Task to carry out: In the entries below, the word "that" appears on some lines. Copy each of those lines.

START Data supplied

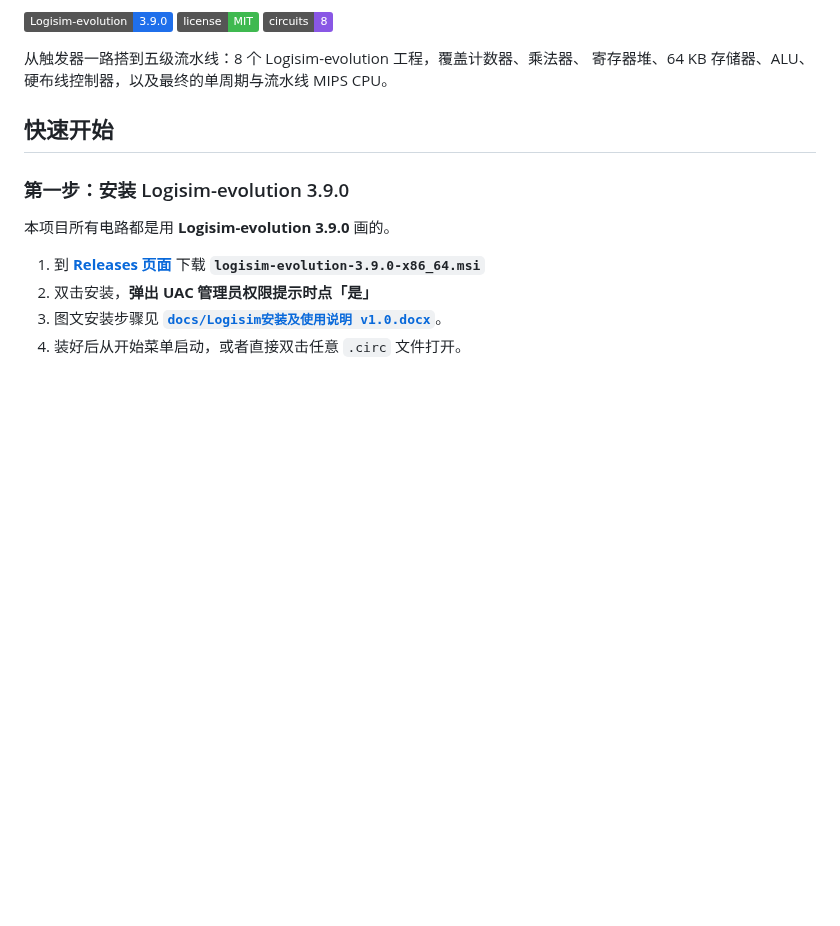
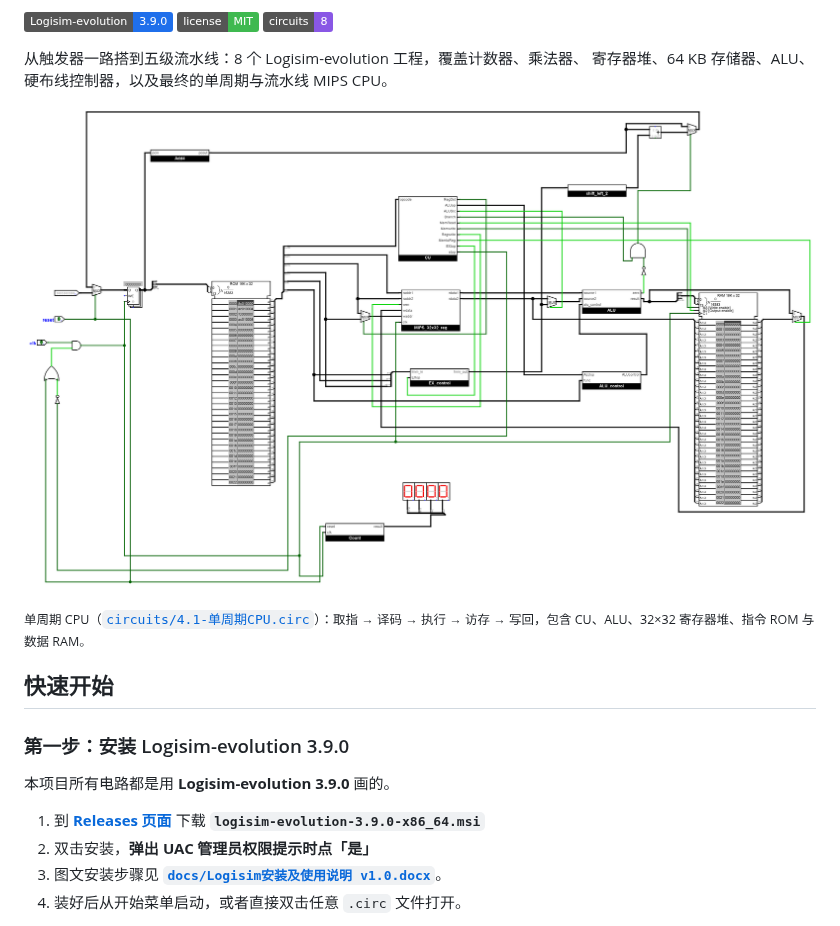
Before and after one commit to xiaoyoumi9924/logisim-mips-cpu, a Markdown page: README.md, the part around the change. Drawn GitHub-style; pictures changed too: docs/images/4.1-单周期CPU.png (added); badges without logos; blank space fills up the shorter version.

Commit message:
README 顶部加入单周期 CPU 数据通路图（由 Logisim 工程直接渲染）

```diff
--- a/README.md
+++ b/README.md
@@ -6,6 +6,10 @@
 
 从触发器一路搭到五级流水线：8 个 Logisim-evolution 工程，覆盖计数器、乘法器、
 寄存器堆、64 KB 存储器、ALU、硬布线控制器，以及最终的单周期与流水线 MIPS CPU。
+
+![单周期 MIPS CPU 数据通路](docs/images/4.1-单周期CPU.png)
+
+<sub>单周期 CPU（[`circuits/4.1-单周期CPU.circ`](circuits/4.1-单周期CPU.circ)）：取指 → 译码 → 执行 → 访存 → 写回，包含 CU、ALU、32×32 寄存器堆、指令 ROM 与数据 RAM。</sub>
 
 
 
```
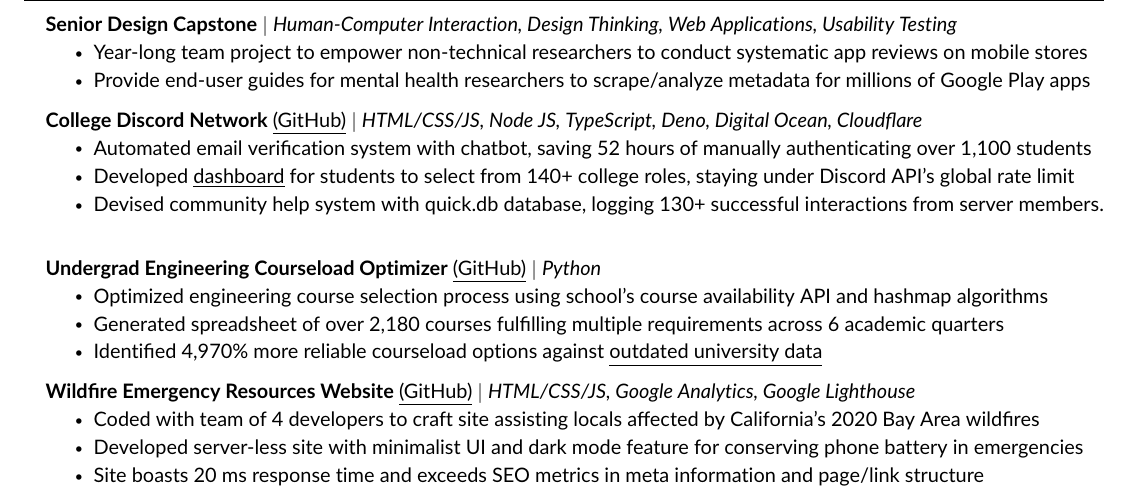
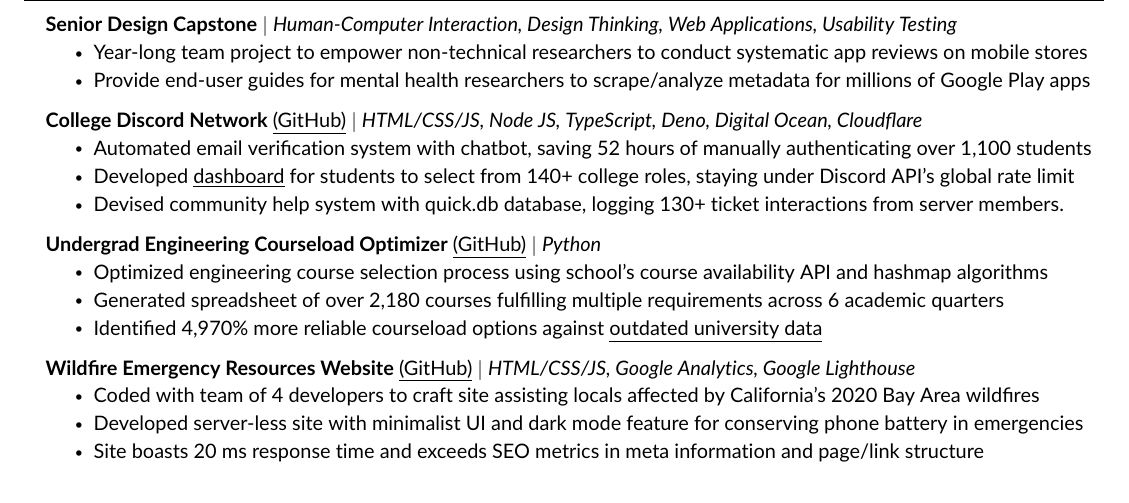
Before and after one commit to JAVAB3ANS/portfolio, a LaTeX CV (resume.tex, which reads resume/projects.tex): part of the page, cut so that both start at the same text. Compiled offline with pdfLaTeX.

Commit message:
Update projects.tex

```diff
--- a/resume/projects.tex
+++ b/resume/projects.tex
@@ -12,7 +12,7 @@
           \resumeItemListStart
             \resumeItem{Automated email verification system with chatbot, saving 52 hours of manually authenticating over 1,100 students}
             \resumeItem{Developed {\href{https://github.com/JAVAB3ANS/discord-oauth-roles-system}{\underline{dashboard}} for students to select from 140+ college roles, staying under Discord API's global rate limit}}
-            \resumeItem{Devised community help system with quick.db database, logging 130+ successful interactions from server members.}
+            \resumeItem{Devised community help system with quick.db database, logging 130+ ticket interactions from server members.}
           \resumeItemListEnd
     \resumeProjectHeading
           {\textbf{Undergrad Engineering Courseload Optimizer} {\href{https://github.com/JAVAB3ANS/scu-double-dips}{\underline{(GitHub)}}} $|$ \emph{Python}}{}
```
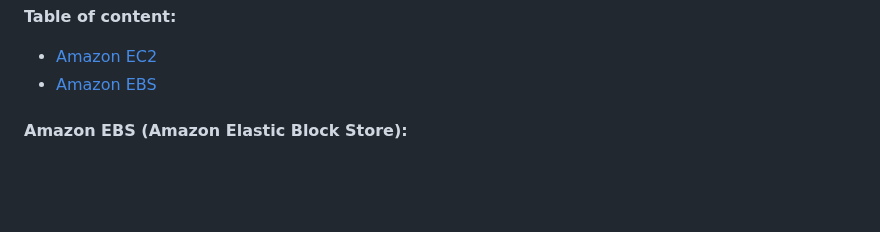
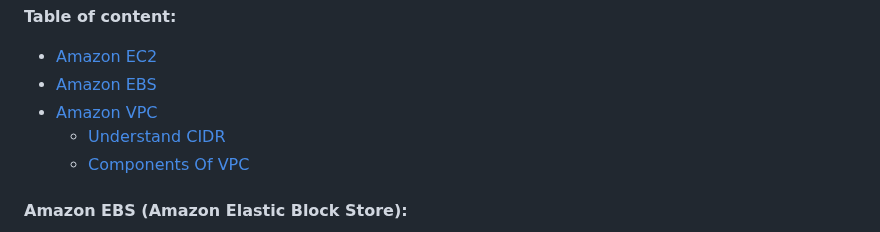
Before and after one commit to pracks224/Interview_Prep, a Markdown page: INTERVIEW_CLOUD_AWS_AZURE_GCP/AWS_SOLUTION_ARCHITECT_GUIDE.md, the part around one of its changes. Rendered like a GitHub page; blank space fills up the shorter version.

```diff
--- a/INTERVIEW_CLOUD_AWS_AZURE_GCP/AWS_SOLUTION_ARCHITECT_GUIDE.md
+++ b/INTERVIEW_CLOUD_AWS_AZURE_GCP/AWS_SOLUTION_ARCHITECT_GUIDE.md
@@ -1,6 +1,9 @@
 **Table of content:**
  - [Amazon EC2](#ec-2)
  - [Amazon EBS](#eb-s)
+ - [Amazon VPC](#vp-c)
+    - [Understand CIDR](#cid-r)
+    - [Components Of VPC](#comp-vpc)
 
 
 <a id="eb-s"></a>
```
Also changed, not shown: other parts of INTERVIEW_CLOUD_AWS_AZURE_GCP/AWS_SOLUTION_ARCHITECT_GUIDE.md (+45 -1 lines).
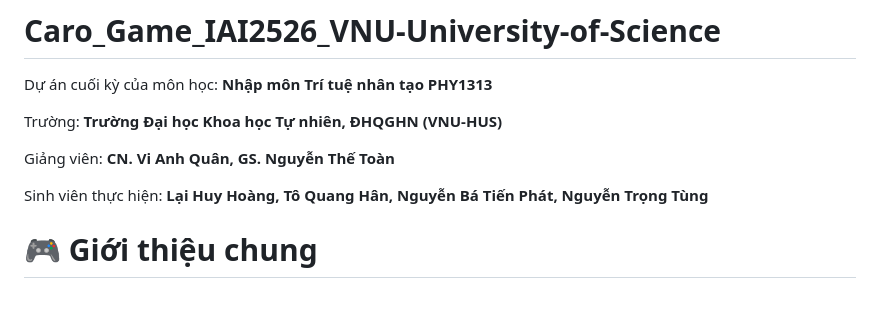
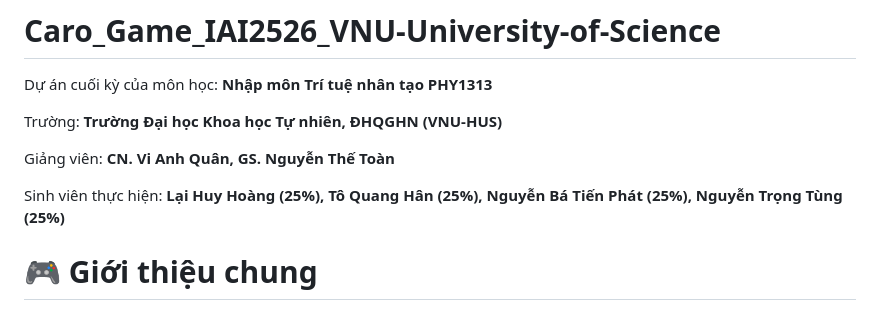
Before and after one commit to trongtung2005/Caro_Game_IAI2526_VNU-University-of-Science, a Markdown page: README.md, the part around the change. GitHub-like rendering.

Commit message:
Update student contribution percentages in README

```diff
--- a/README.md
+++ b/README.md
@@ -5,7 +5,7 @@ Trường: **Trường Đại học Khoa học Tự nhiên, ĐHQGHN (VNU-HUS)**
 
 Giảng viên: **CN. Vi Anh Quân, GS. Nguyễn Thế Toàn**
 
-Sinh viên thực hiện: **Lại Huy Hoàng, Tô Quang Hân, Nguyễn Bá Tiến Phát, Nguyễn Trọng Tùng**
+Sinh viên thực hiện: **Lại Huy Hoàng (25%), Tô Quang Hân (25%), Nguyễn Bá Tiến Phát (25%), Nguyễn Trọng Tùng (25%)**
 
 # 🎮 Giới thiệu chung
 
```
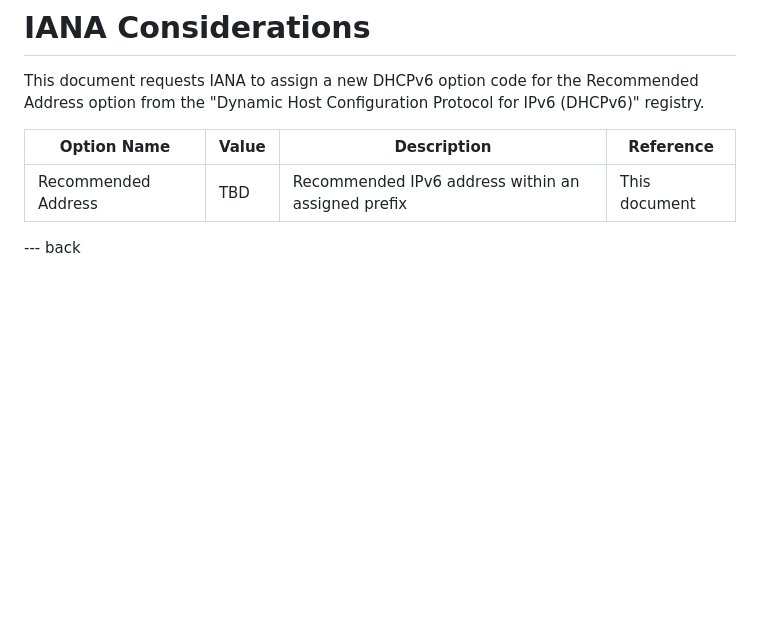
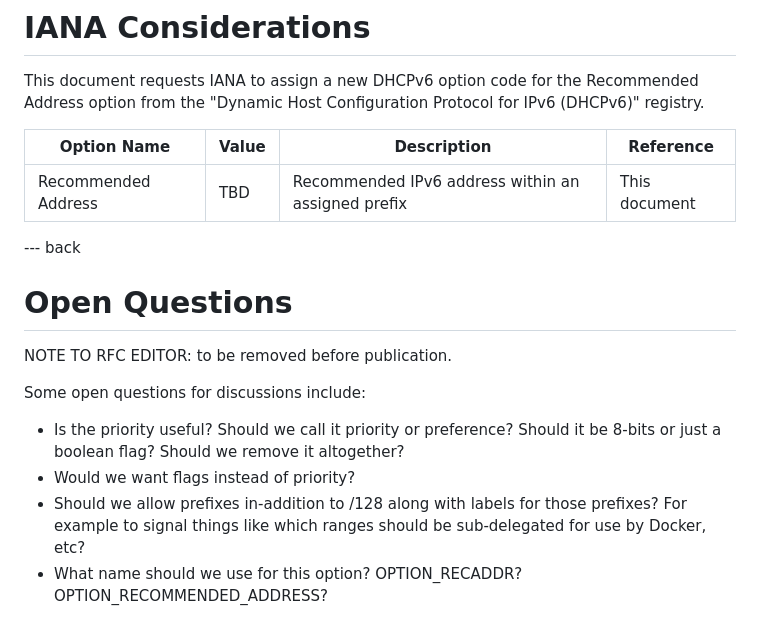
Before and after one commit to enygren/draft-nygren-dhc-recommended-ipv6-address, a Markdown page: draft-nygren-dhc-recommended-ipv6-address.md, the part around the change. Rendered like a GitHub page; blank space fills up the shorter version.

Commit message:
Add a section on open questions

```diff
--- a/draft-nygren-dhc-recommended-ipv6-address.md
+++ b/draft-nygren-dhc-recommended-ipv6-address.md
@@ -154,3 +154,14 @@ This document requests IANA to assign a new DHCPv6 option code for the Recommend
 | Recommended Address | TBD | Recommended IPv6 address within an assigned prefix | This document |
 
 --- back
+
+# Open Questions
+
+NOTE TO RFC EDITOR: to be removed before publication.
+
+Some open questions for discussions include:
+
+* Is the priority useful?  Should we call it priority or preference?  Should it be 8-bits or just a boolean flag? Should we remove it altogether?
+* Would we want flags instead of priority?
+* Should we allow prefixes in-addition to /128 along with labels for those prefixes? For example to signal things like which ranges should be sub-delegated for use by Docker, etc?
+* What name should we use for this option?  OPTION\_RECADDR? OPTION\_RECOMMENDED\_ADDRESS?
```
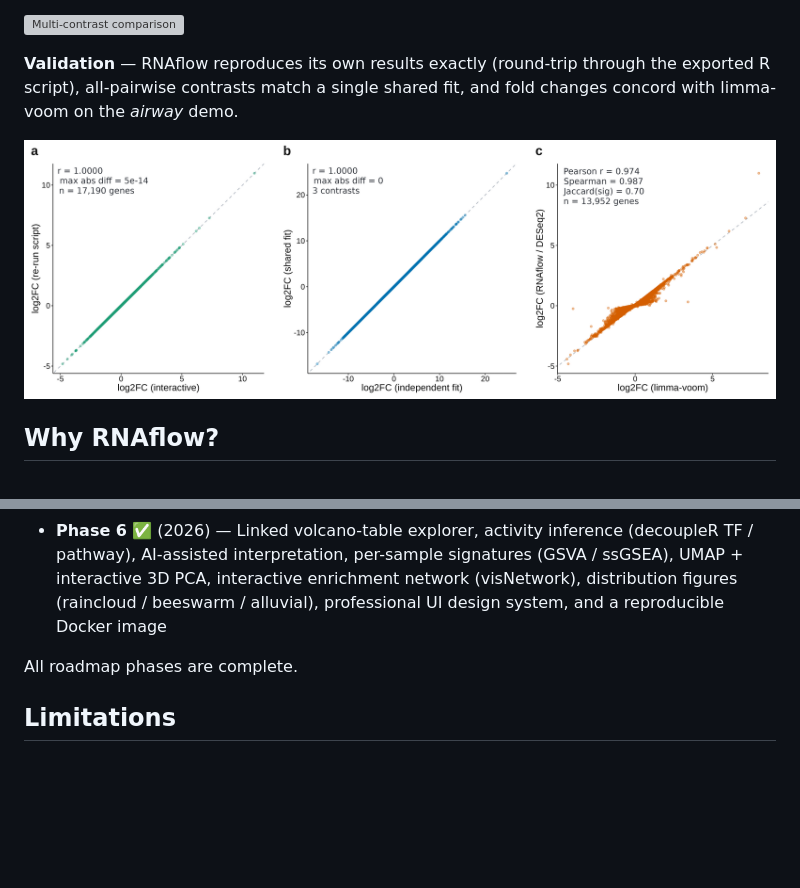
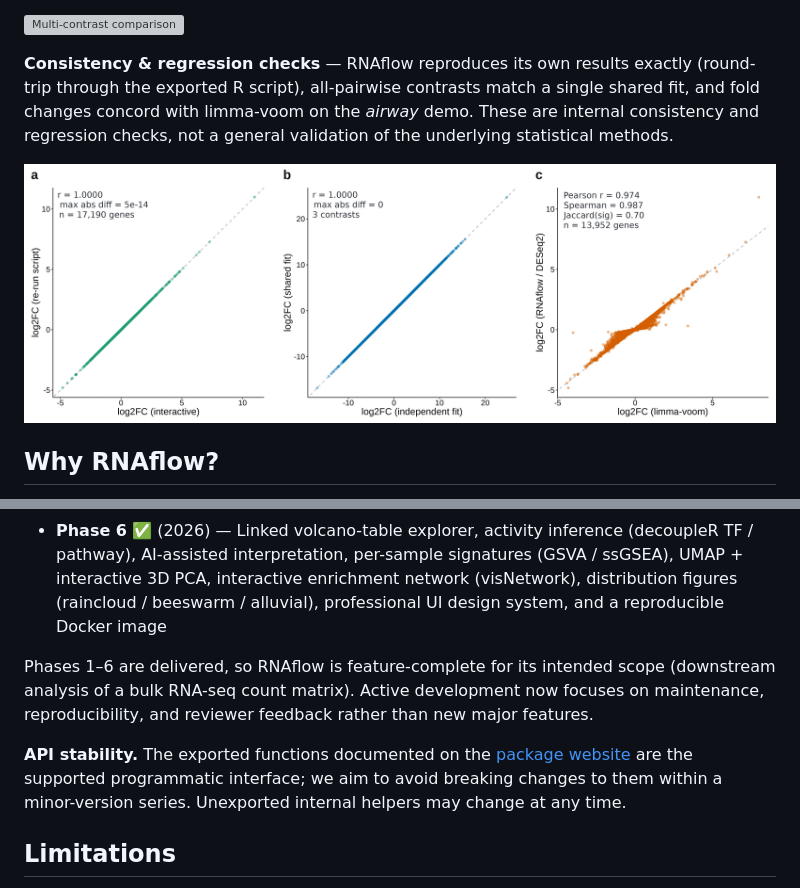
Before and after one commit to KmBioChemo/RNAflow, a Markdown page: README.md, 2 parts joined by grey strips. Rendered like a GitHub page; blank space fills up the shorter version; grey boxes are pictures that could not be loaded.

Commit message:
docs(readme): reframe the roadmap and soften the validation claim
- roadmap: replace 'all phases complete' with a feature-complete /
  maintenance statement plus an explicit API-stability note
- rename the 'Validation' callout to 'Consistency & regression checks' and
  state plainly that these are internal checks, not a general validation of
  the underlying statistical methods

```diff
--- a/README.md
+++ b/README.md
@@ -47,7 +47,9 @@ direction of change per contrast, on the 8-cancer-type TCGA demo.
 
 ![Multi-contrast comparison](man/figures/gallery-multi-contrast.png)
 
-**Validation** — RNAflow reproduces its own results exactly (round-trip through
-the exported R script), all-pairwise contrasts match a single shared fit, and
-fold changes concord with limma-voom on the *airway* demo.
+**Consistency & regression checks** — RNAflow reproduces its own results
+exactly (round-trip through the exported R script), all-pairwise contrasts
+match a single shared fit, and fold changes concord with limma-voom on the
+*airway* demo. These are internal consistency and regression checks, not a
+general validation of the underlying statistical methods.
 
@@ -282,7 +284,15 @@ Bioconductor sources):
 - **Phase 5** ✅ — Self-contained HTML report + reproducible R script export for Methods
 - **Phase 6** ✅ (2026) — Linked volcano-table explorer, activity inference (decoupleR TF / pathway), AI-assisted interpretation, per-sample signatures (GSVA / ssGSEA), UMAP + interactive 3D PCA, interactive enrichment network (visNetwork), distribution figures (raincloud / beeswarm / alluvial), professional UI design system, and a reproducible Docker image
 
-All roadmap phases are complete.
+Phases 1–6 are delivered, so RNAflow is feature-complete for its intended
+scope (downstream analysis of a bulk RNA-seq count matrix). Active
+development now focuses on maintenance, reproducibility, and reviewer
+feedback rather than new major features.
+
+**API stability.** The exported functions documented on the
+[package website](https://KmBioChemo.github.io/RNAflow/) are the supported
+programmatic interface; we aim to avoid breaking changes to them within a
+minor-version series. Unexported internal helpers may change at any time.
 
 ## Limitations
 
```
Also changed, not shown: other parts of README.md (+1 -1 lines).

END Data supplied

Finished exercise:
Before and after one commit to JAVAB3ANS/portfolio, a LaTeX CV (resume.tex, which reads resume/projects.tex): part of the page, cut so that both start at the same text. Compiled offline with pdfLaTeX.
Before and after one commit to KmBioChemo/RNAflow, a Markdown page: README.md, 2 parts joined by grey strips. Rendered like a GitHub page; blank space fills up the shorter version; grey boxes are pictures that could not be loaded.
  state plainly that these are internal checks, not a general validation of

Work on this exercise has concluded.